(Web page edit records)

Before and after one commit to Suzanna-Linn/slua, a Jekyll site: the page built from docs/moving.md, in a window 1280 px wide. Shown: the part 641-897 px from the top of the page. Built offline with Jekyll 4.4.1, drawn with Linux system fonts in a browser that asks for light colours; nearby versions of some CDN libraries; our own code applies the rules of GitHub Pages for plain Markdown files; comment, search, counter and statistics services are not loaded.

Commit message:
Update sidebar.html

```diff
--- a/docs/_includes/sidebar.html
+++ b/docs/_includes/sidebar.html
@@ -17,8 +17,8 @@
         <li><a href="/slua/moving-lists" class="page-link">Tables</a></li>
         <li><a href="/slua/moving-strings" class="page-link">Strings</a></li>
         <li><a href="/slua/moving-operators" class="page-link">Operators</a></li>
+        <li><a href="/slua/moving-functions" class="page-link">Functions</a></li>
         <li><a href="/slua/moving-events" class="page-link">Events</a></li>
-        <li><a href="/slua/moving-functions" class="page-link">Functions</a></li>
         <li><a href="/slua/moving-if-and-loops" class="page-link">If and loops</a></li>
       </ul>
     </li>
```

- **REQUIRED ACTION**: Would you return each entry exactly as it reads?

- **ANSWER FOR THIS EXERCISE**:
Before and after one commit to Suzanna-Linn/slua, a Jekyll site: the page built from docs/moving.md, in a window 1280 px wide. Shown: the part 641-897 px from the top of the page. Built offline with Jekyll 4.4.1, drawn with Linux system fonts in a browser that asks for light colours; nearby versions of some CDN libraries; our own code applies the rules of GitHub Pages for plain Markdown files; comment, search, counter and statistics services are not loaded.

Commit message:
Update sidebar.html

```diff
--- a/docs/_includes/sidebar.html
+++ b/docs/_includes/sidebar.html
@@ -17,8 +17,8 @@
         <li><a href="/slua/moving-lists" class="page-link">Tables</a></li>
         <li><a href="/slua/moving-strings" class="page-link">Strings</a></li>
         <li><a href="/slua/moving-operators" class="page-link">Operators</a></li>
+        <li><a href="/slua/moving-functions" class="page-link">Functions</a></li>
         <li><a href="/slua/moving-events" class="page-link">Events</a></li>
-        <li><a href="/slua/moving-functions" class="page-link">Functions</a></li>
         <li><a href="/slua/moving-if-and-loops" class="page-link">If and loops</a></li>
       </ul>
     </li>
```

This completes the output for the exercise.